Government contractors are concerned now, more than ever, with recruiting and motivating employees. Many government contractors are using equity-based incentives to motivate employees. Keeping these employees satisfied is your top priority, but also it is important to understand how that will affect your financial statements.
When you are considering the implementation of a share-based compensation plan in order to incentivize employees, there are two main categories of awards that contain several variations under them: Equity Awards and Liability Awards. The distinction between these two award categories is their classification on the balance sheet (equity section versus liability section).
The main differences in concluding how to account for these awards are as follows:
Equity Award (if all of the following are met):
- Company intends and has the ability to settle the award by issuing shares of stock
- The employee cannot have the ability to require the company to repurchase shares within six months of the date the restricted stock vested or the stock option was exercised
Liability Award (if any of the following are met):
- The company intends to settle the award in cash
- The employee can require the company to settle the award in cash; or
- The employee can require the company to repurchase the shares within six months of the date the restricted stock vested or the stock option was exercised
It is possible that equity awards can, subsequent to award, become a liability if a contingent cash settlement event becomes probable of occurring, or if the company shows a history of settling awards for cash.
Generally, compensation expense for an equity award is measured on the date of grant at fair value and is not subsequently adjusted to reflect any changes in stock price. Compensation expense for a liability award is based on the grant date fair value and then re-measured to fair value at the end of each financial reporting period (typically year-end).
Common types of equity awards include stock options, grants, and restricted stock. Common types of liability awards include stock appreciation rights and phantom stock, although it is the substantive terms of the award and not the form that determine classification.

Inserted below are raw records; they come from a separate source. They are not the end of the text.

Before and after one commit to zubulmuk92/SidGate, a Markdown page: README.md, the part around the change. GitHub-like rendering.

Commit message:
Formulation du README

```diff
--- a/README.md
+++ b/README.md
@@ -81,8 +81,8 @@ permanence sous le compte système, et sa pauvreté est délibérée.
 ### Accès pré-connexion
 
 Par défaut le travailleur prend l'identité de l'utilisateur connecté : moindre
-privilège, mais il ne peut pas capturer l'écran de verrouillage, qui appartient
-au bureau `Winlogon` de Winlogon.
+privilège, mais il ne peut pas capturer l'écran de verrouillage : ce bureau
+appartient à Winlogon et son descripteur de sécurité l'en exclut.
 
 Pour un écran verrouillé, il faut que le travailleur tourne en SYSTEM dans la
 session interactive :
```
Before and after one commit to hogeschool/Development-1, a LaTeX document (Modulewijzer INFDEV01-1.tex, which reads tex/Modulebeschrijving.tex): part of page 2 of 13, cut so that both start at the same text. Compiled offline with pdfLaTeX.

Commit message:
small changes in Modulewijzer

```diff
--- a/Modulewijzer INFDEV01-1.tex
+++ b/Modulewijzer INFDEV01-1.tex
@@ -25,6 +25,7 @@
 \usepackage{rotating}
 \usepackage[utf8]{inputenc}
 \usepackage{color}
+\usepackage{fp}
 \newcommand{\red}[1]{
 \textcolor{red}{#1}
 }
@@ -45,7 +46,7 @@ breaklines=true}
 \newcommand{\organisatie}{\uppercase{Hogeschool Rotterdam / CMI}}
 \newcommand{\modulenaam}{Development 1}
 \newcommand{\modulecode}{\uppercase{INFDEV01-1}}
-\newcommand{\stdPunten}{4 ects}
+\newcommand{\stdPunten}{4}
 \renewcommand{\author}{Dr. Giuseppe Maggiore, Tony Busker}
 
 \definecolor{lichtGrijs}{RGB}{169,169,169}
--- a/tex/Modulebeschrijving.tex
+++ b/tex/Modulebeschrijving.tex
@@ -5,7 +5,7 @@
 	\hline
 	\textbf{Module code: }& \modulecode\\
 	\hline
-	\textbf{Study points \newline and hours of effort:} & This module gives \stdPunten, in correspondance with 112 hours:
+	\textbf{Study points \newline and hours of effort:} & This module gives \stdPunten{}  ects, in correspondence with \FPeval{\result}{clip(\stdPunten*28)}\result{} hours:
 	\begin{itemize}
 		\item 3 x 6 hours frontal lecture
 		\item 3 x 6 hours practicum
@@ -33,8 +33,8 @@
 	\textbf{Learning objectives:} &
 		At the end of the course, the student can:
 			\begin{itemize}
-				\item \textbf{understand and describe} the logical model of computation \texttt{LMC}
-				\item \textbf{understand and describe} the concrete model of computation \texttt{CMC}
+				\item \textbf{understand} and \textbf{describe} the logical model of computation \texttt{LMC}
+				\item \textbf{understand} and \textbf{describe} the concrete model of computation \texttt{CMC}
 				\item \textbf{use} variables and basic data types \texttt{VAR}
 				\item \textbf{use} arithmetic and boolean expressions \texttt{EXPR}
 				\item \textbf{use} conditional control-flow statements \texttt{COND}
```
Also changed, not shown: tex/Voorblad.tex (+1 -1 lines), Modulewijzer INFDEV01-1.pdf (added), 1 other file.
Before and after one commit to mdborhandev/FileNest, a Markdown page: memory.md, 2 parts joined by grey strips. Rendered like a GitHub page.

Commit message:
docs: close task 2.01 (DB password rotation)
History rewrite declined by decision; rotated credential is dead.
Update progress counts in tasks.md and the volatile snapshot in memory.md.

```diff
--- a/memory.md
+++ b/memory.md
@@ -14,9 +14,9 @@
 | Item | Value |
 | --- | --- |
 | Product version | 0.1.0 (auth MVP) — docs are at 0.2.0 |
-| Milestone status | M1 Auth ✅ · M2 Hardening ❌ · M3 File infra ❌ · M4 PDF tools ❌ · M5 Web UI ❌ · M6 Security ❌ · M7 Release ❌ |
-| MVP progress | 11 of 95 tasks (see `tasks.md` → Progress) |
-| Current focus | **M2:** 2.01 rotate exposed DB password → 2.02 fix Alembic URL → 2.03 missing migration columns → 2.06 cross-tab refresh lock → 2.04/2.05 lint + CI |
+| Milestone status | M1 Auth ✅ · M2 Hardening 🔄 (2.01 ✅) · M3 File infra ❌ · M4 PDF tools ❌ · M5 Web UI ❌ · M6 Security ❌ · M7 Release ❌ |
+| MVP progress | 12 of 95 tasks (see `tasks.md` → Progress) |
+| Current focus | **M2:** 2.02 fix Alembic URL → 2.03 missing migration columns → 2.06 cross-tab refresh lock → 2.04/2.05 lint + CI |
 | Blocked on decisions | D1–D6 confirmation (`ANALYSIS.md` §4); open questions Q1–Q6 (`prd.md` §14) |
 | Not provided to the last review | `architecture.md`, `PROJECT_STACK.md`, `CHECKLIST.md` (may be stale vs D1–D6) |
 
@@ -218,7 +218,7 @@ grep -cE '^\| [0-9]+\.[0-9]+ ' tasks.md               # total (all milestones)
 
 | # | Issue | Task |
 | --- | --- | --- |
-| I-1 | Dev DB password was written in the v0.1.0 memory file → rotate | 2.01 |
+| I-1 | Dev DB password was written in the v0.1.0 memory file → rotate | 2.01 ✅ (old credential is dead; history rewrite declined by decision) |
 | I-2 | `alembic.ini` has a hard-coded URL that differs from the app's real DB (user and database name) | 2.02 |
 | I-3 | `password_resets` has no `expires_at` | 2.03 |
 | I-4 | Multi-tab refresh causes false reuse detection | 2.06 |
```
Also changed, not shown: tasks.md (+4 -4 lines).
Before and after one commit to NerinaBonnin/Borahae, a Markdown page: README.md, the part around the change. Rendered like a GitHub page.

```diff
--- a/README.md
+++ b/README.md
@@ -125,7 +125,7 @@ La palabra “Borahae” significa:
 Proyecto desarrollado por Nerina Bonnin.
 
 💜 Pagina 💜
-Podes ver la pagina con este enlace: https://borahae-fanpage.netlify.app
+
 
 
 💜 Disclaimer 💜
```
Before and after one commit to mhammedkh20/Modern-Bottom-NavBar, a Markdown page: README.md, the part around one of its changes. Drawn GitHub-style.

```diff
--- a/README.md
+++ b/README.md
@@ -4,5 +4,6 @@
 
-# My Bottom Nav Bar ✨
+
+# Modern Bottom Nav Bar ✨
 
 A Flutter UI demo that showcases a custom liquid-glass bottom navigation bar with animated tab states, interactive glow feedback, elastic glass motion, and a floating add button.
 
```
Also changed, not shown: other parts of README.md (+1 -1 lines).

Subsequent blog entries will cover each of these types of awards in greater detail along with pros and cons of each and their effect on government contractors.
For more information, please contact Jeff Cook at 301.231.6200.
Leave a comment
You must be logged in to post a comment.
What We Are Writing
- A Marriage of Inconvenience: GSA Schedule Contracts & The Contractor Code of Business Ethics & Conduct Clause
- Emerging Small Businesses: To Grow Your Business, You Must Plan For Growth
- Government Contracting: Look Before You Leap!
- GSA Schedules – Strategies for Success
- New Employee vs. Independent Contractor Considerations
- Pay on Display – Understanding the Executive Compensation and Subcontractor Data Reporting Requirements & Ramifications
- The GSA Schedule: Your Ticket to the Federal Market (May 2010)
- The New FAR Codes of Conduct and Compliance Program Provisions
- The Seven Deadly Sins (of contract compliance)